US: The US market is rather bifurcated. There are firms pushing the envelope along the same lines as what the progressives are doing in the UK, but still many law firms seem to keep to the plan that they have had for the last few decades with incremental change.
UAE: The firms are also pushing what they can do with all currently available technology tools in the market. Their courts, especially the International courts might be leading the world. In fact, in the UAE, it is the government which seems to be pushing the private sector. Along with the use of digitalization of workflow and automation of the courts, they are also implementing solutions around blockchain and AI which are bleeding edge.
New Zealand: Besides the top eight firms, many are working on building out their portfolio of technology tools to assist their practitioners in order to be more efficient. There is slow acceptance of AFAs by firms as they await the results of early adopters. There are also several firms going it alone in building workflows and homemade solutions for documentation automation which require multiple developers both onsite and in India.
Australia: After spending time with numerous managing partners and innovation officers, it seems that Australian firms have the potential to lead the way into newer technologies. That said they seem to be on the same page as what we see in New Zealand. Fixed fee arrangements have been around for years, but are not used frequently yet. Australian firms have leaders that can make bold decisions, but for now are testing the waters with newer forms of legal technology in their marketplace.
Appreciation: Internal Partners at Thomson Reuters:
I am extraordinarily fortunate to have made wonderful connections colleagues all over Thomson Reuters.

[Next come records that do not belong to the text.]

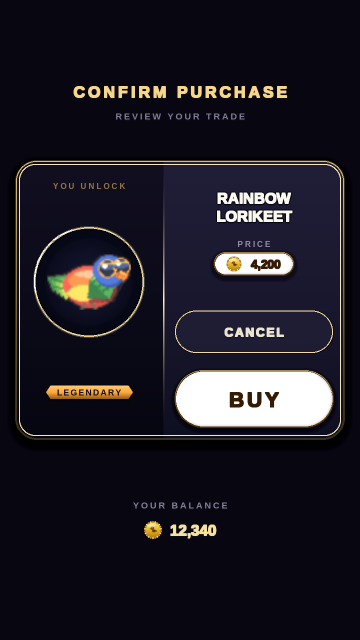
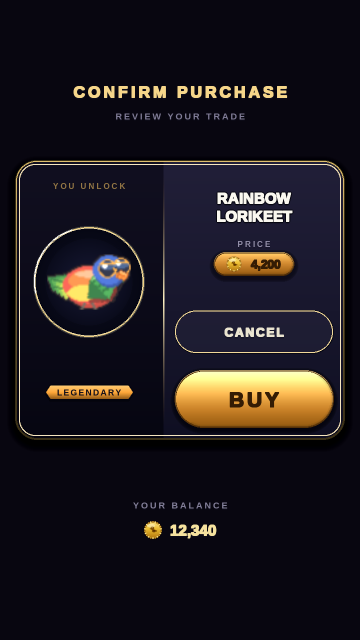
design: update split-deal-card r1 render + ticket-stub r2 script

Changed region(s): [[0.4889, 0.5625, 0.9472, 0.6875], [0.5806, 0.375, 0.825, 0.4375]]

diff --git a/scratchpad/ticket_stub_r2.py b/scratchpad/ticket_stub_r2.py
@@ -1,0 +1,199 @@
+import os
+os.environ["SDL_VIDEODRIVER"] = "dummy"
+os.environ["SDL_AUDIODRIVER"] = "dummy"
+import sys
+sys.path.insert(0, "/home/user/skybit")
+import pygame
+import math
+pygame.init()
+pygame.display.set_mode((1, 1))
+
+from game import store_cards as sc
+from game.store_cards import (
+    m, mf, font, SS, RARITY, cabochon, cabochon_glass, blit_thumb,
+    _ribbon, _name_on, state_chip, price_chip, soft_glow, drop_shadow,
+    vgrad_stops, gold_a_fill, plain_text, _glyph_base, gloss_sweep,
+    bevel_rim, CARD_RING_BRIGHT, CARD_RING_DEEP, GOLD_A_STOPS,
+    GOLD_A_RIM_DARK, GOLD_A_RIM_BRIGHT, R_DISC,
+)
+from game.draw import lerp_color, NEAR_BLACK, WHITE
+
+SID = "skin_lorikeet"
+TIER = "legendary"
+NAME = "RAINBOW LORIKEET"
+
+# Logical (1x) screen; author at SS then one smoothscale down for crisp edges.
+SCR_W, SCR_H = 360, 640
+BG = (8, 6, 16)
+SLIP_BG_T = (24, 22, 40)      # slight sheen top
+SLIP_BG_B = (18, 16, 30)      # deep navy-obsidian body
+pal = RARITY[TIER]
+
+big = pygame.Surface((SCR_W * SS, SCR_H * SS), pygame.SRCALPHA)
+big.fill((*BG, 255))
+
+# A soft vignette + a faint tier aura pooling behind the slip so the deep
+# obsidian ground doesn't read dead-flat.
+soft_glow(big, m(180), m(300), m(210), pal["glow"], 12, layers=10)
+
+# ── slip geometry ──────────────────────────────────────────────────────────
+SLIP_W, SLIP_H = 280, 480
+slip_cx, slip_cy = 180, 320
+sx = slip_cx - SLIP_W // 2
+sy = slip_cy - SLIP_H // 2
+srect = pygame.Rect(m(sx), m(sy), m(SLIP_W), m(SLIP_H))
+RAD = m(18)
+
+# Depth: soft cast shadow so the slip sits above the obsidian.
+drop_shadow(big, srect, RAD, blur=m(10), alpha=170, dy=m(6))
+
+# Slip body — slightly lighter than screen, faint vertical sheen.
+body = vgrad_stops(srect.w, srect.h, RAD, [(0.0, SLIP_BG_T), (1.0, SLIP_BG_B)],
+                   255, gamma=1.1)
+big.blit(body, srect.topleft)
+
+# Gold double-bezel border: dark contact keyline under a bright top-left bevel.
+pygame.draw.rect(big, (4, 5, 14), srect, width=max(1, m(2)), border_radius=RAD)
+bevel_rim(big, srect, RAD, CARD_RING_DEEP, (*CARD_RING_BRIGHT, 235), w=max(1, m(2.2)))
+# Fine inner gold hairline = the second bezel lane.
+inset = srect.inflate(-m(7), -m(7))
+pygame.draw.rect(big, (*CARD_RING_BRIGHT, 95), inset, width=max(1, m(1)),
+                 border_radius=RAD - m(4))
+
+# ── perforation tear line — the hero graphic ─────────────────────────────────
+# Pulled up to 50% of slip height so the item block above the tear no longer
+# floats over an empty band; negative space now reads balanced on both stubs.
+perf_y = sy + int(SLIP_H * 0.50)          # logical y of the tear line
+py = m(perf_y)
+dot_r = m(3)                               # ~6px diameter
+spacing = m(12)
+x0 = srect.x + m(10)
+x1 = srect.right - m(10)
+# faint shadow lane 1px below + highlight lane 1px above
+pygame.draw.line(big, (0, 0, 0, 60), (x0, py + m(1)), (x1, py + m(1)), max(1, m(1)))
+pygame.draw.line(big, (255, 246, 220, 55), (x0, py - m(1)), (x1, py - m(1)), max(1, m(1)))
+x = x0 + dot_r
+i = 0
+while x <= x1 - dot_r:
+    # Brighter interior dots (~15% lift) so the tear reads crisp against navy.
+    a = 230 if (i % 2 == 0) else 150
+    dot = pygame.Surface((dot_r * 2 + m(2), dot_r * 2 + m(2)), pygame.SRCALPHA)
+    # Punch the perforation as a "hole": a dark core ringed by a thin light lip
+    # so it reads as a stamped tear-hole, not just a printed dot.
+    pygame.draw.circle(dot, (6, 5, 12, a), (dot_r + m(1), dot_r + m(1)), dot_r)
+    pygame.draw.circle(dot, (255, 248, 224, min(255, a)), (dot_r + m(1), dot_r + m(1)),
+                       dot_r, max(1, m(0.6)))
+    big.blit(dot, (x - dot_r - m(1), py - dot_r - m(1)))
+    x += spacing
+    i += 1
+
+# Half-circle tear bites carved into the LEFT and RIGHT silhouette edges on the
+# perf row, so the outer shape itself shows the affordance to tear the stub.
+# Sample the ground just outside each edge and refill the bite with it, so the
+# carve reveals the true background (aura + vignette), not a flat black disc.
+notch_r = m(8)
+for edge_x, arc_lo, arc_hi in ((srect.x, -math.pi / 2, math.pi / 2),
+                               (srect.right, math.pi / 2, 3 * math.pi / 2)):
+    probe = m(sx - 7) if edge_x == srect.x else m(sx + SLIP_W + 7)
+    bgcol = big.get_at((probe, py))
+    pygame.draw.circle(big, bgcol, (edge_x, py), notch_r)
+    # Dark contact keyline on the inner arc + a faint gold bevel lip catching
+    # the same light as the slip border, selling the torn edge.
+    rr = pygame.Rect(edge_x - notch_r, py - notch_r, notch_r * 2, notch_r * 2)
+    pygame.draw.arc(big, (4, 5, 14), rr, arc_lo, arc_hi, max(1, m(1.6)))
+    lip = rr.inflate(-m(1.4), -m(1.4))
+    pygame.draw.arc(big, (*CARD_RING_BRIGHT, 150), lip, arc_lo, arc_hi, max(1, m(1)))
+
+# ── TOP STUB (item) ──────────────────────────────────────────────────────────
+DISC_R = 58
+disc_cx = slip_cx
+# Nudged down a touch so the top margin balances against the (now higher) tear.
+disc_cy = sy + 86
+dcx, dcy = m(disc_cx), m(disc_cy)
+# Tier aura behind the cabochon so the legendary skin reads as the hero.
+soft_glow(big, dcx, dcy, m(DISC_R + 8), pal["glow"], 44, layers=10)
+cabochon(big, dcx, dcy, m(DISC_R), sc.CABO_LO, sc.CABO_HI, ring=pal["gem"], ring_a=50)
+blit_thumb(big, SID, dcx, dcy, m(DISC_R) * 1.5)
+cabochon_glass(big, dcx, dcy, m(DISC_R), tint=pal["gem"])
+
+# Tier ribbon below the disc, then the item name below the ribbon.
+ribbon_cy = disc_cy + DISC_R + 26
+_ribbon(big, TIER.upper(), m(slip_cx), m(ribbon_cy), m(SLIP_W - 60), pal)
+name_cy = ribbon_cy + 30
+_name_on(big, NAME, m(slip_cx), m(name_cy), m(SLIP_W - 44))
+
+# ── BOTTOM STUB (payment + decision) ─────────────────────────────────────────
+# "TOTAL DUE" tally caption above the price — firmer size + brighter slate so it
+# holds as a receipt label rather than dissolving into the body.
+cap_f = font(10)
+plain_text(big, "TOTAL DUE", cap_f, (m(slip_cx), m(perf_y + 32)),
+           (190, 196, 216), shadow_a=0, tracking=m(1.8), weight=m(0.7))
+price_chip(big, m(slip_cx), m(perf_y + 60), "12,500", m(26))
+
+
+def crown_gloss(surf, rect, radius, peak, band=0.34):
+    """A restrained specular confined to the top band only, so the pill body
+    keeps its gold ramp instead of blowing to white at centre."""
+    sweep = pygame.Surface(rect.size, pygame.SRCALPHA)
+    bh = max(1, int(rect.h * band))
+    for y in range(rect.h):
+        a = int(peak * (1 - y / bh) ** 2.2) if y < bh else 0
+        if a > 0:
+            pygame.draw.line(sweep, (255, 255, 255, a), (0, y), (rect.w, y))
+    mask = pygame.Surface(rect.size, pygame.SRCALPHA)
+    pygame.draw.rect(mask, (255, 255, 255, 255), mask.get_rect(), border_radius=radius)
+    sweep.blit(mask, (0, 0), special_flags=pygame.BLEND_RGBA_MIN)
+    surf.blit(sweep, rect.topleft, special_flags=pygame.BLEND_ADD)
+
+
+# Gold BUY pill spanning ~75% slip width, ~20px above slip bottom.
+buy_w = int(SLIP_W * 0.75)
+buy_h = 58
+buy_cx = slip_cx
+buy_bottom = sy + SLIP_H - 20
+# CANCEL raised to a comfortable 46px tall (was 38) so it clears the 44px touch
+# floor visually; BUY re-stacked above it with a clear 12px gap.
+cancel_h = 46
+cancel_cy = buy_bottom - cancel_h // 2
+GAP = 12
+buy_cy = cancel_cy - cancel_h // 2 - GAP - buy_h // 2
+
+buy_rect = pygame.Rect(m(buy_cx - buy_w // 2), m(buy_cy - buy_h // 2),
+                       m(buy_w), m(buy_h))
+brad = buy_rect.h // 2
+drop_shadow(big, buy_rect, brad, blur=m(5), alpha=120, dy=m(3))
+big.blit(gold_a_fill(buy_rect.w, buy_rect.h, brad), buy_rect.topleft)
+crown_gloss(big, buy_rect, brad, peak=50, band=0.34)
+pygame.draw.rect(big, GOLD_A_RIM_DARK, buy_rect, width=max(1, m(1.8)), border_radius=brad)
+bevel_rim(big, buy_rect, brad, GOLD_A_RIM_DARK, (*GOLD_A_RIM_BRIGHT, 235), w=max(1, m(1.6)))
+buy_f = font(19)
+plain_text(big, "BUY", buy_f, buy_rect.center, (52, 28, 4), shadow_a=0,
+           tracking=m(2), weight=m(1.1))
+
+# Ghost CANCEL pill — visible keyline, ample hit rect, restrained fill.
+cancel_w = int(SLIP_W * 0.5)
+cancel_rect = pygame.Rect(m(buy_cx - cancel_w // 2), m(cancel_cy - cancel_h // 2),
+                          m(cancel_w), m(cancel_h))
+crad = cancel_rect.h // 2
+ghost = pygame.Surface(cancel_rect.size, pygame.SRCALPHA)
+pygame.draw.rect(ghost, (255, 255, 255, 16), ghost.get_rect(), border_radius=crad)
+big.blit(ghost, cancel_rect.topleft)
+pygame.draw.rect(big, (196, 202, 224, 150), cancel_rect, width=max(1, m(1.4)),
+                 border_radius=crad)
+cancel_f = font(15)
+plain_text(big, "CANCEL", cancel_f, cancel_rect.center, (206, 212, 232),
+           shadow_a=0, tracking=m(1.4), weight=m(0.7))
+
+# ── downscale + save ─────────────────────────────────────────────────────────
+out = pygame.transform.smoothscale(big, (SCR_W, SCR_H))
+os.makedirs("/home/user/skybit/docs/confirm_purchase/ticket-stub", exist_ok=True)
+path = "/home/user/skybit/docs/confirm_purchase/ticket-stub/round_2.png"
+pygame.image.save(out, path)
+print("saved", path, out.get_size())
+
+# ── verification samples ─────────────────────────────────────────────────────
+buy_center_y = buy_cy               # logical center row of the BUY pill
+print("BUY center px:", out.get_at((slip_cx, buy_center_y)))
+print("BUY body-left px:", out.get_at((slip_cx - buy_w // 4, buy_center_y)))
+print("BUY crown px:", out.get_at((slip_cx, buy_cy - buy_h // 2 + 4)))
+print("CANCEL visual height px:", cancel_h)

To a one, these individuals clearly have our customers best interest in mind at all times. They epitomize the quality of being there for others as they diligently work through large and small issues in an effort to make our customers happy. There are far too many examples to highlight, but I would like to recognize the following people for their help as I traveled these last eight weeks.
UK: For the Generate Conference, customer meetings and internal strategy meetings, I wish to thank; Kaley Botting, Leila Lobo, Andy Wishart, Lucie Allen, Simon Smith, Ann Lundin, Joe Davis, Joel Black, Vassil Vassilev, Christopher Jeffery, Babar Hayat, Kathryn Davies, Rob Martin, Jennie Bygrave, Brian Carroll, Bruce Frampton, and the rest of the client management, technical, and marketing teams in the UK.
US: For the panel on cryptocurrencies and blockchain for the Federal Government team; Gina Scialabba, Kate Friedrich, Robert Buergenthal, David Wilkins For the Corporates partnership with the Association of Insurance Compliance Professionals and Financial Industry on Cybersecurity: Melissa Berry, Matthew Ashley, J., Lauren Wilkins, Daisy Rowan, Dorian Buckethal and the rest of the marketing teams on the Federal Government, Corporates, and Refinitiv. The Demoing the Dark Web talks with Wendy Maines and Blythe McCoy
UAE: For the Managing Partner Dinner, customer meetings, and internal presentations and meetings, I wish to thank; Haley O’Brien, Danny Crouch, Ibrahim Abdel Rehim, Suhayl Hendricks, Nicholas Cronjager, Eslam Mahmoud, Mark Freeman, M., Yasincan Gabriel Altiparmak, and the rest of the client management team in Dubai.